Solidarity with the Victims of All Genocides and the Forum for Stateless Nations Statement on 22 October 2011

We accuse Turkey of Crimes against Humanity
Why do you imprison writers for their thoughts and deny people freedom of expression?

1. Crimes Against Humanity.

Turkey and the ruling AKP party are currently engaged in crimes against humanity. We urge UK parliamentarians and concerned members of the public to address and confront these key concerns and acts being perpetrated by a NATO ally. Martin Dolzer, the author of a key Report of the Human Rights Delegation from Brussels, Berlin, North Rhine-Westphalia and Hamburg (based on a visit between 15 October-25 October 2010 by lawyers, human rights observers, an MEP, a member of the German Bundestag, the Parliamentary Assembly of the Council of Europe and the Land Parliament of North Rhine-Westphalia) concluded that:

The current situation in the Kurdish provinces of Turkey is characterised by grave human rights violations, repression and war crimes committed by the Turkish military and special units of the Gendarmerie թ§Չ‚-Թ» The Turkish stateթ§Չ‚-Չ„§s ongoing policy of war and repression, military operations and attacks by state forces on the civilian population have been taking place almost daily for several months. In the first six months of 2010, these operations resulted in more than 20 extra-legal executions by state and paramilitary forces, and over 650 documented cases of torture. In addition to this, reports of the Turkish military using chemical weapons and mutilating the bodies of the dead have become more common over the last five months. Incidents in which forest fires have been started and toxic defoliants used have also been documented more frequently. Psychological warfare is used with varying degrees of intensity as an alternative means of prosecuting the conflict. Press freedom is restricted again and again. Torture and mistreatment by the police and the military are particularly common in the provinces of Hakkari, Sirnak, Dersim, Agri and Siirt. Journalists, human rights activists and individuals active in politics are particularly affected by these practices.

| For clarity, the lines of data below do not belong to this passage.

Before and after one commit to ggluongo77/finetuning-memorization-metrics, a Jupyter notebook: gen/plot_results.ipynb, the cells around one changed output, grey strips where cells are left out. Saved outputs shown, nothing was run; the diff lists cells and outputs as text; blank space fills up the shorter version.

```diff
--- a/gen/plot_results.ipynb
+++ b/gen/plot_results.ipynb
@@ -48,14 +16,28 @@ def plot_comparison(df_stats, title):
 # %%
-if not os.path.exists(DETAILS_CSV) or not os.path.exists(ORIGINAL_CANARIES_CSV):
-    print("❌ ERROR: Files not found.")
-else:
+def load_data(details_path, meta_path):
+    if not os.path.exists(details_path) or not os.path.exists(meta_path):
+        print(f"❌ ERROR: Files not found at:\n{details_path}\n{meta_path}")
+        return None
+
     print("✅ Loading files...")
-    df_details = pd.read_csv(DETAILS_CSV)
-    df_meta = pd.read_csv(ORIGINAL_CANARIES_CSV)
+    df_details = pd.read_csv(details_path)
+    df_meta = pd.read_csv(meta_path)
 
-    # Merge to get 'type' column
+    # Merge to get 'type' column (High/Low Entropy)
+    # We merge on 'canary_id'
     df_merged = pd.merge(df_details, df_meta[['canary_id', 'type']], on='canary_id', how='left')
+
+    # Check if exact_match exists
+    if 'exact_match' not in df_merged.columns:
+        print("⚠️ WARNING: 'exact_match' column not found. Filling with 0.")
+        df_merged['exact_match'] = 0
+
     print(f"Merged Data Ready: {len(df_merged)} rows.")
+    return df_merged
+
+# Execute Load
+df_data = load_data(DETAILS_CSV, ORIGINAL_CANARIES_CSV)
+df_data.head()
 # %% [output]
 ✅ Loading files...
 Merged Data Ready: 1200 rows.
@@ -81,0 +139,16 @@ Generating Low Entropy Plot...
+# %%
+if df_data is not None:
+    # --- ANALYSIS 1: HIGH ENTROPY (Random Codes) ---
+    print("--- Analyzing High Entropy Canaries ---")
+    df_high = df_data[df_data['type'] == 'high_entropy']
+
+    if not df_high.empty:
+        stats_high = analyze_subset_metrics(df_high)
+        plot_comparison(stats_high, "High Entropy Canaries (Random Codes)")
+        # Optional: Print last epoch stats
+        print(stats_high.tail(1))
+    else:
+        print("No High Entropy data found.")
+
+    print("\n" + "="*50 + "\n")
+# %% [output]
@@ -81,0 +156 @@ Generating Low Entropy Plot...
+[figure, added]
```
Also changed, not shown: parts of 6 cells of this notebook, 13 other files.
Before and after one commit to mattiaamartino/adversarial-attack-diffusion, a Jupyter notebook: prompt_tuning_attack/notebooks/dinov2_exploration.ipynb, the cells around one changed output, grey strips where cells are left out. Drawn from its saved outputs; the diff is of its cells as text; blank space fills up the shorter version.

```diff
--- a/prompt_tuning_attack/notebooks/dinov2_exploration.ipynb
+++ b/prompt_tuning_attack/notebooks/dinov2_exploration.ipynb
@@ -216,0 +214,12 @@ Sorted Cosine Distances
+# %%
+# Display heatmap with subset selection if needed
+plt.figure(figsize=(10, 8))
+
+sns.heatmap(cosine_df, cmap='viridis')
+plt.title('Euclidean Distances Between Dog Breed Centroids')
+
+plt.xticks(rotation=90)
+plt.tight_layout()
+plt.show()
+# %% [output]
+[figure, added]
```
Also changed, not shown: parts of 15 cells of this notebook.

Furthermore, the systematic harassment and rape of women by the security forces is a major problem in small towns թ§Չ‚-Թ» Generally, it is evident that … the Turkish government has been resorting to a worrying degree to methods that involve the criminalisation of functioning local political structures, the detention of politicians and activists who have an impact on international public opinion or, in the provinces that are increasingly affected by military operations, even attacks on the right to life թ§Չ‚-Թ» Rape has been used systematically for years in several regions as a way of enforcing the stateթ§Չ‚-Չ„§s policy of assimilation and the political suppression of the Kurdish population.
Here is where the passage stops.